__PROBLEM TO WORK ON__: Print all the records exactly, please.

__LISTED RECORDS__:
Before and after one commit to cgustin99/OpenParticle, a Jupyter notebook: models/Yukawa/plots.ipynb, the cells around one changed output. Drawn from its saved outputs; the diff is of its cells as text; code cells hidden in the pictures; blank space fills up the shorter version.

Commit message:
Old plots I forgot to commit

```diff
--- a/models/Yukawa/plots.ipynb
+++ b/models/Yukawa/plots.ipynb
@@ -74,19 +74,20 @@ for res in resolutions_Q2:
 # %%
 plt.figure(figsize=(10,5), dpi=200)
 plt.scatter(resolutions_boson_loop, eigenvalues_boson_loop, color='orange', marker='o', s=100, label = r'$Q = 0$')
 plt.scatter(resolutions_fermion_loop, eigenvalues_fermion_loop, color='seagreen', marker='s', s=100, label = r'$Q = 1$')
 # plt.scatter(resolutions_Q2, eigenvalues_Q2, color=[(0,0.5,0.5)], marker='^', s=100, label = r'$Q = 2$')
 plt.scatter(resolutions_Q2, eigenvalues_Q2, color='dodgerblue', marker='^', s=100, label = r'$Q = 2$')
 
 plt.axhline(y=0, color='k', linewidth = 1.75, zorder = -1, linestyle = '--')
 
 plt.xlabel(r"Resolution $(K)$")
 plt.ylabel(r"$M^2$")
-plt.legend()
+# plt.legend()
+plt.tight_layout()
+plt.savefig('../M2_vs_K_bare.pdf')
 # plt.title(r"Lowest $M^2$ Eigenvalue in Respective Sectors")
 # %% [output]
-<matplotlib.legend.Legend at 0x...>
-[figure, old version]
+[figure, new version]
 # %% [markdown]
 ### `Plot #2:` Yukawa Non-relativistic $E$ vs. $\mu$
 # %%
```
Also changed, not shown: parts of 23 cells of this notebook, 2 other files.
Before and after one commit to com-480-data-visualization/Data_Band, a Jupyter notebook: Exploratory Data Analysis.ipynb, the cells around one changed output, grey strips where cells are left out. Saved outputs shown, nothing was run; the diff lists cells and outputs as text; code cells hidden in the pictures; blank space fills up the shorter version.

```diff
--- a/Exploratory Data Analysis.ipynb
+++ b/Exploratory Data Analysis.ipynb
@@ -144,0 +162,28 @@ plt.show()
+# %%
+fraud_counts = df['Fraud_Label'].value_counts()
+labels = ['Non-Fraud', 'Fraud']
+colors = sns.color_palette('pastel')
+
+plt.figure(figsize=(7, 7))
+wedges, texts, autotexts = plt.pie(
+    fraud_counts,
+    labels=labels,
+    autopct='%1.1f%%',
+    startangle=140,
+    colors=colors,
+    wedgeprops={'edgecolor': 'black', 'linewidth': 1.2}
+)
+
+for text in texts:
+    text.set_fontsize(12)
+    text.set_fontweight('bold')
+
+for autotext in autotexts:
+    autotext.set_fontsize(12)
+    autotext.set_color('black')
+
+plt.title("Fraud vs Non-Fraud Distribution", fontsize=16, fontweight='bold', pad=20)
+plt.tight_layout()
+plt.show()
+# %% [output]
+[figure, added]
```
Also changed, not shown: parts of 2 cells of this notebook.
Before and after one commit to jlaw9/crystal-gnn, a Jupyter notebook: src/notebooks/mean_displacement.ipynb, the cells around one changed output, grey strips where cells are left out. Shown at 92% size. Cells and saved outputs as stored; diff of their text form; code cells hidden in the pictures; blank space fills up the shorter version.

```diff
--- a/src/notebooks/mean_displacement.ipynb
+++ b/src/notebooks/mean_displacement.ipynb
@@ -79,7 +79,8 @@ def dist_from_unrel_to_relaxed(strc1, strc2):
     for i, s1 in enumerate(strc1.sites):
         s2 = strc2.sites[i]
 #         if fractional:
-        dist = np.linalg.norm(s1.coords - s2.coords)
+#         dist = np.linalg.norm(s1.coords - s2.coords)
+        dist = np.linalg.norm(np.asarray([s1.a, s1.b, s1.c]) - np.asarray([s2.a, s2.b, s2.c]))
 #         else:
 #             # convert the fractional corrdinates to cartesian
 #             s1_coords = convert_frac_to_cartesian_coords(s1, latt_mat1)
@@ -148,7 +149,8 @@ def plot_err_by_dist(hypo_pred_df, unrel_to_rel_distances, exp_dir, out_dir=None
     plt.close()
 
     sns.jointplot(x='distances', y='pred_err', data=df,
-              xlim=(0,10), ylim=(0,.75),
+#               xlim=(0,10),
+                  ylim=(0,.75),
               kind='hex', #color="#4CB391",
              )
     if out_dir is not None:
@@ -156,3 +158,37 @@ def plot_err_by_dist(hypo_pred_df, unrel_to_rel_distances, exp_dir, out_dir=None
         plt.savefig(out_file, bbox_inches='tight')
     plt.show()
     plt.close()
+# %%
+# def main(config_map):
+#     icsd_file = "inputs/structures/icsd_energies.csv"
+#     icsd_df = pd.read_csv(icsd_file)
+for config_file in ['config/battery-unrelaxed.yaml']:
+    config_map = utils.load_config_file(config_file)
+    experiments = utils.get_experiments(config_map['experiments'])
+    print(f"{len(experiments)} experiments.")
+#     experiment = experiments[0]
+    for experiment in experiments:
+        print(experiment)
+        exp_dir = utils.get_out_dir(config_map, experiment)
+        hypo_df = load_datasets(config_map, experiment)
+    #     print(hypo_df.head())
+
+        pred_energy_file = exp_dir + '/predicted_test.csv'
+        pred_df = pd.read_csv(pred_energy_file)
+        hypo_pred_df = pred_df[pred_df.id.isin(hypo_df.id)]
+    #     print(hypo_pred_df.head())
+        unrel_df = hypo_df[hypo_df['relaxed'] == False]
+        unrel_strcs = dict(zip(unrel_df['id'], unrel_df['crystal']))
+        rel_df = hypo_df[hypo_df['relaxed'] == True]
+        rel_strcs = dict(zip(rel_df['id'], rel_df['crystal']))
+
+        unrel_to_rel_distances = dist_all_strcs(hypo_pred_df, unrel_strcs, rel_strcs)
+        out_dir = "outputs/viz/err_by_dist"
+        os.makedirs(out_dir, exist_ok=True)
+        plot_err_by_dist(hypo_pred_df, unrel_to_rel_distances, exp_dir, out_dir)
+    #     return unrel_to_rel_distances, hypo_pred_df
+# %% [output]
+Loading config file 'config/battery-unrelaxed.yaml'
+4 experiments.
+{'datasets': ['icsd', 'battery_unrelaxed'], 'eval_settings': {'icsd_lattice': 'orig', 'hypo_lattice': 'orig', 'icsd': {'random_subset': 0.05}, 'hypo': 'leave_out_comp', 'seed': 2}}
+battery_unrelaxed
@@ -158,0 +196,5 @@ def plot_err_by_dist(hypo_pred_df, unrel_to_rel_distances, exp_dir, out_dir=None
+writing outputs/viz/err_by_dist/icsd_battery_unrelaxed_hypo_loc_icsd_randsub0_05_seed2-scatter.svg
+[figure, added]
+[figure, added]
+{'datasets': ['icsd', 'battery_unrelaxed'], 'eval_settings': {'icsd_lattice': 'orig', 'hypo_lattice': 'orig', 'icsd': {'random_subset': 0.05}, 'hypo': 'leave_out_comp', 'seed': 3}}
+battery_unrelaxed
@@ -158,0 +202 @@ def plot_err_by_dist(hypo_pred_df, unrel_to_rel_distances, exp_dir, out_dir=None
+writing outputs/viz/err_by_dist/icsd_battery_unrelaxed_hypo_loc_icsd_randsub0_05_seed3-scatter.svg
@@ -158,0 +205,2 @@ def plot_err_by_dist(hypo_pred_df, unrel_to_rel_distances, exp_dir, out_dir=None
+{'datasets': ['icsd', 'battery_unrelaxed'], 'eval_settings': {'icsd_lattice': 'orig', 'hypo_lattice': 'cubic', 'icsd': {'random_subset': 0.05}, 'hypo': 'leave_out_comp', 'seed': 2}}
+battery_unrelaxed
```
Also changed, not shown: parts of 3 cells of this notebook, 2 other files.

__SOLUTION__:
Before and after one commit to cgustin99/OpenParticle, a Jupyter notebook: models/Yukawa/plots.ipynb, the cells around one changed output. Drawn from its saved outputs; the diff is of its cells as text; code cells hidden in the pictures; blank space fills up the shorter version.

Commit message:
Old plots I forgot to commit

```diff
--- a/models/Yukawa/plots.ipynb
+++ b/models/Yukawa/plots.ipynb
@@ -74,19 +74,20 @@ for res in resolutions_Q2:
 # %%
 plt.figure(figsize=(10,5), dpi=200)
 plt.scatter(resolutions_boson_loop, eigenvalues_boson_loop, color='orange', marker='o', s=100, label = r'$Q = 0$')
 plt.scatter(resolutions_fermion_loop, eigenvalues_fermion_loop, color='seagreen', marker='s', s=100, label = r'$Q = 1$')
 # plt.scatter(resolutions_Q2, eigenvalues_Q2, color=[(0,0.5,0.5)], marker='^', s=100, label = r'$Q = 2$')
 plt.scatter(resolutions_Q2, eigenvalues_Q2, color='dodgerblue', marker='^', s=100, label = r'$Q = 2$')
 
 plt.axhline(y=0, color='k', linewidth = 1.75, zorder = -1, linestyle = '--')
 
 plt.xlabel(r"Resolution $(K)$")
 plt.ylabel(r"$M^2$")
-plt.legend()
+# plt.legend()
+plt.tight_layout()
+plt.savefig('../M2_vs_K_bare.pdf')
 # plt.title(r"Lowest $M^2$ Eigenvalue in Respective Sectors")
 # %% [output]
-<matplotlib.legend.Legend at 0x...>
-[figure, old version]
+[figure, new version]
 # %% [markdown]
 ### `Plot #2:` Yukawa Non-relativistic $E$ vs. $\mu$
 # %%
```
Also changed, not shown: parts of 23 cells of this notebook, 2 other files.
Before and after one commit to com-480-data-visualization/Data_Band, a Jupyter notebook: Exploratory Data Analysis.ipynb, the cells around one changed output, grey strips where cells are left out. Saved outputs shown, nothing was run; the diff lists cells and outputs as text; code cells hidden in the pictures; blank space fills up the shorter version.

```diff
--- a/Exploratory Data Analysis.ipynb
+++ b/Exploratory Data Analysis.ipynb
@@ -144,0 +162,28 @@ plt.show()
+# %%
+fraud_counts = df['Fraud_Label'].value_counts()
+labels = ['Non-Fraud', 'Fraud']
+colors = sns.color_palette('pastel')
+
+plt.figure(figsize=(7, 7))
+wedges, texts, autotexts = plt.pie(
+    fraud_counts,
+    labels=labels,
+    autopct='%1.1f%%',
+    startangle=140,
+    colors=colors,
+    wedgeprops={'edgecolor': 'black', 'linewidth': 1.2}
+)
+
+for text in texts:
+    text.set_fontsize(12)
+    text.set_fontweight('bold')
+
+for autotext in autotexts:
+    autotext.set_fontsize(12)
+    autotext.set_color('black')
+
+plt.title("Fraud vs Non-Fraud Distribution", fontsize=16, fontweight='bold', pad=20)
+plt.tight_layout()
+plt.show()
+# %% [output]
+[figure, added]
```
Also changed, not shown: parts of 2 cells of this notebook.
Before and after one commit to jlaw9/crystal-gnn, a Jupyter notebook: src/notebooks/mean_displacement.ipynb, the cells around one changed output, grey strips where cells are left out. Shown at 92% size. Cells and saved outputs as stored; diff of their text form; code cells hidden in the pictures; blank space fills up the shorter version.

```diff
--- a/src/notebooks/mean_displacement.ipynb
+++ b/src/notebooks/mean_displacement.ipynb
@@ -79,7 +79,8 @@ def dist_from_unrel_to_relaxed(strc1, strc2):
     for i, s1 in enumerate(strc1.sites):
         s2 = strc2.sites[i]
 #         if fractional:
-        dist = np.linalg.norm(s1.coords - s2.coords)
+#         dist = np.linalg.norm(s1.coords - s2.coords)
+        dist = np.linalg.norm(np.asarray([s1.a, s1.b, s1.c]) - np.asarray([s2.a, s2.b, s2.c]))
 #         else:
 #             # convert the fractional corrdinates to cartesian
 #             s1_coords = convert_frac_to_cartesian_coords(s1, latt_mat1)
@@ -148,7 +149,8 @@ def plot_err_by_dist(hypo_pred_df, unrel_to_rel_distances, exp_dir, out_dir=None
     plt.close()
 
     sns.jointplot(x='distances', y='pred_err', data=df,
-              xlim=(0,10), ylim=(0,.75),
+#               xlim=(0,10),
+                  ylim=(0,.75),
               kind='hex', #color="#4CB391",
              )
     if out_dir is not None:
@@ -156,3 +158,37 @@ def plot_err_by_dist(hypo_pred_df, unrel_to_rel_distances, exp_dir, out_dir=None
         plt.savefig(out_file, bbox_inches='tight')
     plt.show()
     plt.close()
+# %%
+# def main(config_map):
+#     icsd_file = "inputs/structures/icsd_energies.csv"
+#     icsd_df = pd.read_csv(icsd_file)
+for config_file in ['config/battery-unrelaxed.yaml']:
+    config_map = utils.load_config_file(config_file)
+    experiments = utils.get_experiments(config_map['experiments'])
+    print(f"{len(experiments)} experiments.")
+#     experiment = experiments[0]
+    for experiment in experiments:
+        print(experiment)
+        exp_dir = utils.get_out_dir(config_map, experiment)
+        hypo_df = load_datasets(config_map, experiment)
+    #     print(hypo_df.head())
+
+        pred_energy_file = exp_dir + '/predicted_test.csv'
+        pred_df = pd.read_csv(pred_energy_file)
+        hypo_pred_df = pred_df[pred_df.id.isin(hypo_df.id)]
+    #     print(hypo_pred_df.head())
+        unrel_df = hypo_df[hypo_df['relaxed'] == False]
+        unrel_strcs = dict(zip(unrel_df['id'], unrel_df['crystal']))
+        rel_df = hypo_df[hypo_df['relaxed'] == True]
+        rel_strcs = dict(zip(rel_df['id'], rel_df['crystal']))
+
+        unrel_to_rel_distances = dist_all_strcs(hypo_pred_df, unrel_strcs, rel_strcs)
+        out_dir = "outputs/viz/err_by_dist"
+        os.makedirs(out_dir, exist_ok=True)
+        plot_err_by_dist(hypo_pred_df, unrel_to_rel_distances, exp_dir, out_dir)
+    #     return unrel_to_rel_distances, hypo_pred_df
+# %% [output]
+Loading config file 'config/battery-unrelaxed.yaml'
+4 experiments.
+{'datasets': ['icsd', 'battery_unrelaxed'], 'eval_settings': {'icsd_lattice': 'orig', 'hypo_lattice': 'orig', 'icsd': {'random_subset': 0.05}, 'hypo': 'leave_out_comp', 'seed': 2}}
+battery_unrelaxed
@@ -158,0 +196,5 @@ def plot_err_by_dist(hypo_pred_df, unrel_to_rel_distances, exp_dir, out_dir=None
+writing outputs/viz/err_by_dist/icsd_battery_unrelaxed_hypo_loc_icsd_randsub0_05_seed2-scatter.svg
+[figure, added]
+[figure, added]
+{'datasets': ['icsd', 'battery_unrelaxed'], 'eval_settings': {'icsd_lattice': 'orig', 'hypo_lattice': 'orig', 'icsd': {'random_subset': 0.05}, 'hypo': 'leave_out_comp', 'seed': 3}}
+battery_unrelaxed
@@ -158,0 +202 @@ def plot_err_by_dist(hypo_pred_df, unrel_to_rel_distances, exp_dir, out_dir=None
+writing outputs/viz/err_by_dist/icsd_battery_unrelaxed_hypo_loc_icsd_randsub0_05_seed3-scatter.svg
@@ -158,0 +205,2 @@ def plot_err_by_dist(hypo_pred_df, unrel_to_rel_distances, exp_dir, out_dir=None
+{'datasets': ['icsd', 'battery_unrelaxed'], 'eval_settings': {'icsd_lattice': 'orig', 'hypo_lattice': 'cubic', 'icsd': {'random_subset': 0.05}, 'hypo': 'leave_out_comp', 'seed': 2}}
+battery_unrelaxed
```
Also changed, not shown: parts of 3 cells of this notebook, 2 other files.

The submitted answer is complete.